====== PROVIDED INFORMATION

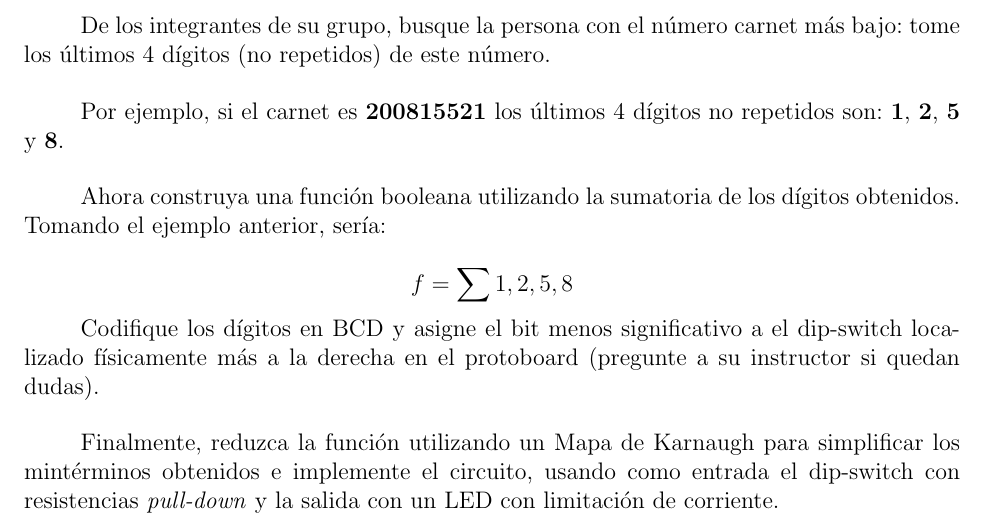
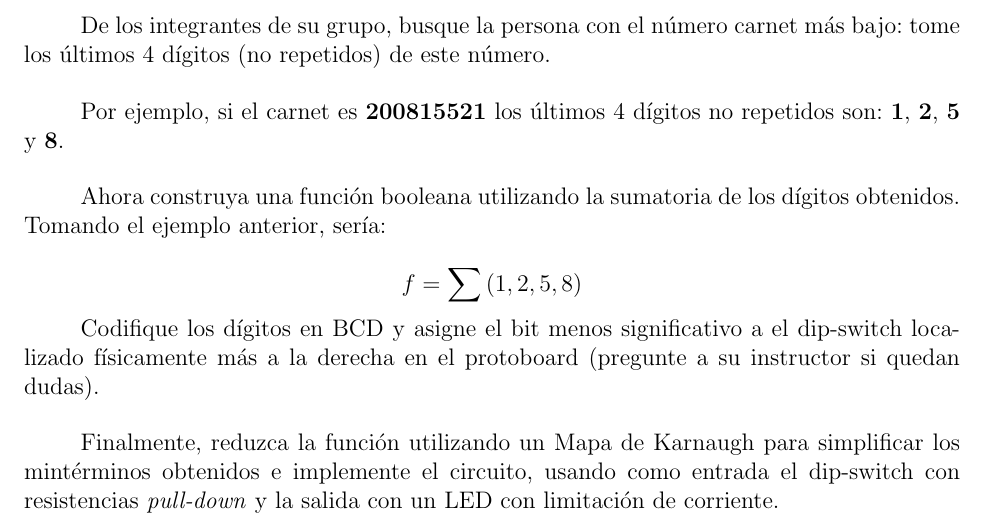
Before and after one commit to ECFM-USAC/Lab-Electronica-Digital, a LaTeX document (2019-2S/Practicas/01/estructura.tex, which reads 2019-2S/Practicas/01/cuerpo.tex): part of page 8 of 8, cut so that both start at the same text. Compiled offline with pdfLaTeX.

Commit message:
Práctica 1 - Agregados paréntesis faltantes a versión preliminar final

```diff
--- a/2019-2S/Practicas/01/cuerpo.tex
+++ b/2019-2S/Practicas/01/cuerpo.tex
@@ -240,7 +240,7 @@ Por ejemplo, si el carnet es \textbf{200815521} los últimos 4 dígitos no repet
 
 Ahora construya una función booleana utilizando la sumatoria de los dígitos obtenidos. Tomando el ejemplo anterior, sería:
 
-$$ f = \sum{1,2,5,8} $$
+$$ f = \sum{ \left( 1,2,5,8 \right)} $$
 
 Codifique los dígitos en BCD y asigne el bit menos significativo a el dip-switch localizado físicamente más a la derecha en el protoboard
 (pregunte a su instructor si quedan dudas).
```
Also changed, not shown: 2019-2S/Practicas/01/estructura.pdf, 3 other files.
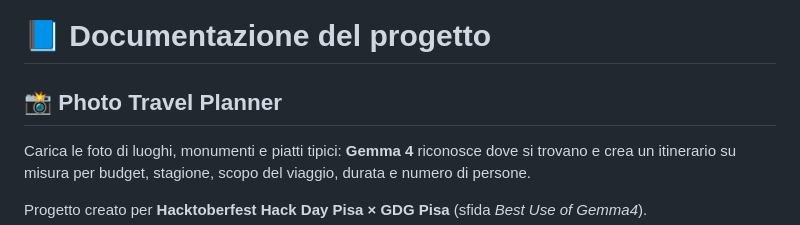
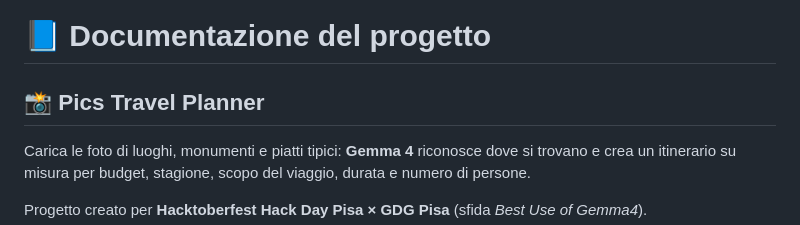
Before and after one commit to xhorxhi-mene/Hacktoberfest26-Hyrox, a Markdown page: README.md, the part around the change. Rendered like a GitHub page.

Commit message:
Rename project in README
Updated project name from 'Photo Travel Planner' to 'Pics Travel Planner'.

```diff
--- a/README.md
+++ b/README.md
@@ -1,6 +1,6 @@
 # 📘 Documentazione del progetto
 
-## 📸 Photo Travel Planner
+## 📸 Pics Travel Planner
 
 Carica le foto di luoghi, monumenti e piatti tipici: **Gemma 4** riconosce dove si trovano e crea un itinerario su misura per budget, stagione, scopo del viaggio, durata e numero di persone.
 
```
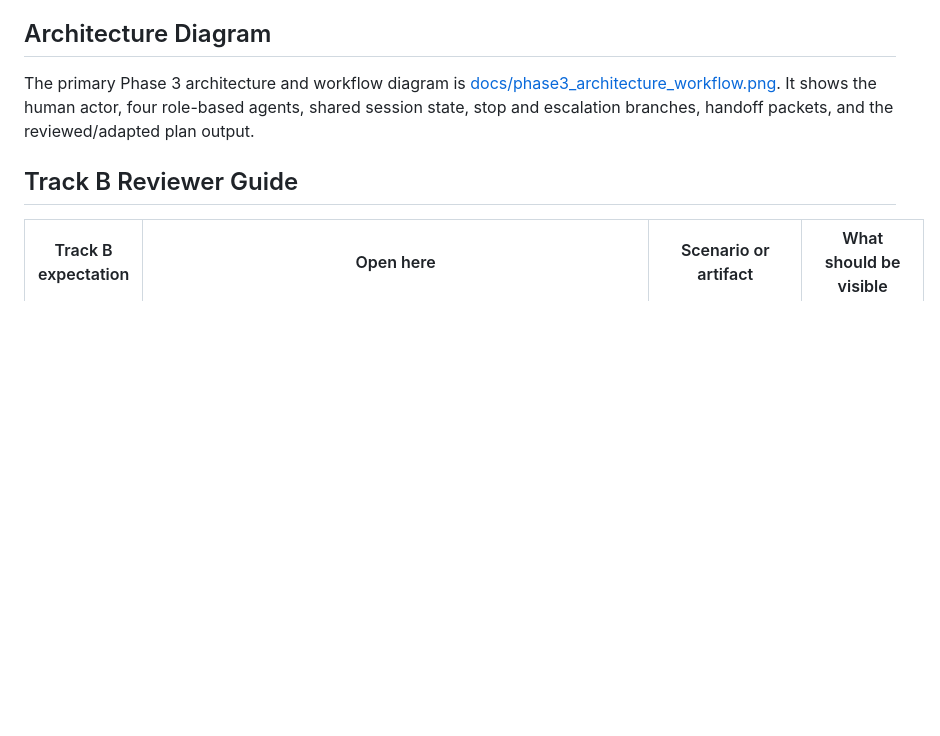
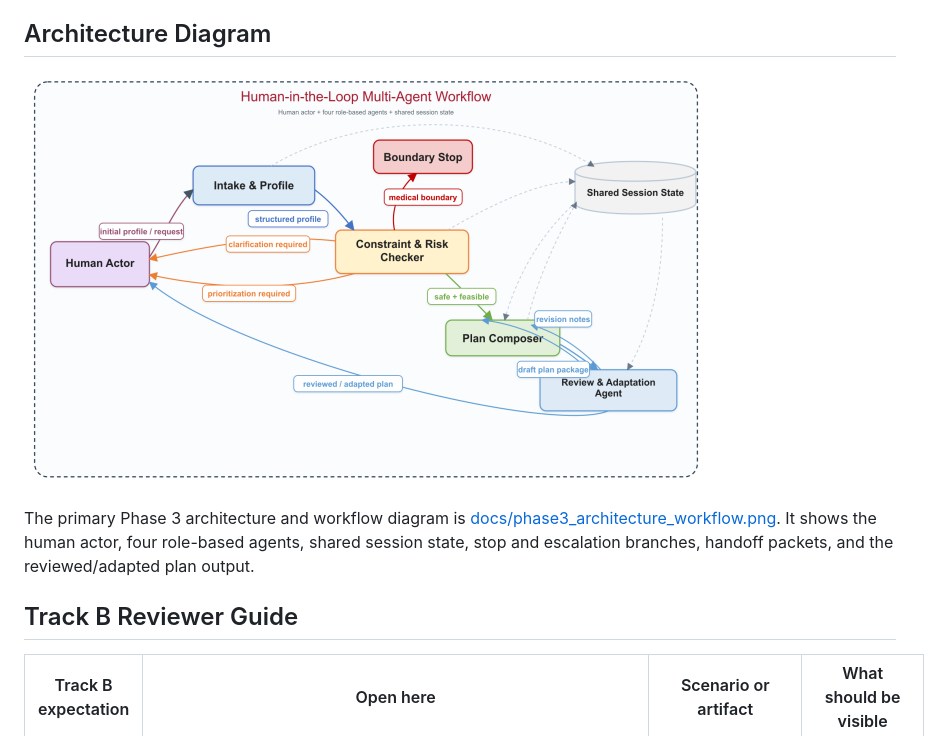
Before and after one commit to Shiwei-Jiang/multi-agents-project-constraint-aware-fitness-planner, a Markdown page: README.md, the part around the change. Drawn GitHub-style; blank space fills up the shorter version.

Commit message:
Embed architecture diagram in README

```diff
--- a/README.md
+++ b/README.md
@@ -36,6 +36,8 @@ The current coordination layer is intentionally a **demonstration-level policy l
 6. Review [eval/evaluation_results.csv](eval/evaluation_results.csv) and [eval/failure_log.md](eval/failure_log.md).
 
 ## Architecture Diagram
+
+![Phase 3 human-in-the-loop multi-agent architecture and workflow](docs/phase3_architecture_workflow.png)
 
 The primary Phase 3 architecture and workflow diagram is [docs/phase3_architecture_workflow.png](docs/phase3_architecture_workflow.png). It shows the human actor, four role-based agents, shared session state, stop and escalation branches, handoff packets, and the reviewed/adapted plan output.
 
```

============

Although the material contains pictures, only the lines are to be written out, exactly as they stand.

Before and after one commit to ECFM-USAC/Lab-Electronica-Digital, a LaTeX document (2019-2S/Practicas/01/estructura.tex, which reads 2019-2S/Practicas/01/cuerpo.tex): part of page 8 of 8, cut so that both start at the same text. Compiled offline with pdfLaTeX.

Commit message:
Práctica 1 - Agregados paréntesis faltantes a versión preliminar final

```diff
--- a/2019-2S/Practicas/01/cuerpo.tex
+++ b/2019-2S/Practicas/01/cuerpo.tex
@@ -240,7 +240,7 @@ Por ejemplo, si el carnet es \textbf{200815521} los últimos 4 dígitos no repet
 
 Ahora construya una función booleana utilizando la sumatoria de los dígitos obtenidos. Tomando el ejemplo anterior, sería:
 
-$$ f = \sum{1,2,5,8} $$
+$$ f = \sum{ \left( 1,2,5,8 \right)} $$
 
 Codifique los dígitos en BCD y asigne el bit menos significativo a el dip-switch localizado físicamente más a la derecha en el protoboard
 (pregunte a su instructor si quedan dudas).
```
Also changed, not shown: 2019-2S/Practicas/01/estructura.pdf, 3 other files.
Before and after one commit to xhorxhi-mene/Hacktoberfest26-Hyrox, a Markdown page: README.md, the part around the change. Rendered like a GitHub page.

Commit message:
Rename project in README
Updated project name from 'Photo Travel Planner' to 'Pics Travel Planner'.

```diff
--- a/README.md
+++ b/README.md
@@ -1,6 +1,6 @@
 # 📘 Documentazione del progetto
 
-## 📸 Photo Travel Planner
+## 📸 Pics Travel Planner
 
 Carica le foto di luoghi, monumenti e piatti tipici: **Gemma 4** riconosce dove si trovano e crea un itinerario su misura per budget, stagione, scopo del viaggio, durata e numero di persone.
 
```
Before and after one commit to Shiwei-Jiang/multi-agents-project-constraint-aware-fitness-planner, a Markdown page: README.md, the part around the change. Drawn GitHub-style; blank space fills up the shorter version.

Commit message:
Embed architecture diagram in README

```diff
--- a/README.md
+++ b/README.md
@@ -36,6 +36,8 @@ The current coordination layer is intentionally a **demonstration-level policy l
 6. Review [eval/evaluation_results.csv](eval/evaluation_results.csv) and [eval/failure_log.md](eval/failure_log.md).
 
 ## Architecture Diagram
+
+![Phase 3 human-in-the-loop multi-agent architecture and workflow](docs/phase3_architecture_workflow.png)
 
 The primary Phase 3 architecture and workflow diagram is [docs/phase3_architecture_workflow.png](docs/phase3_architecture_workflow.png). It shows the human actor, four role-based agents, shared session state, stop and escalation branches, handoff packets, and the reviewed/adapted plan output.
 
```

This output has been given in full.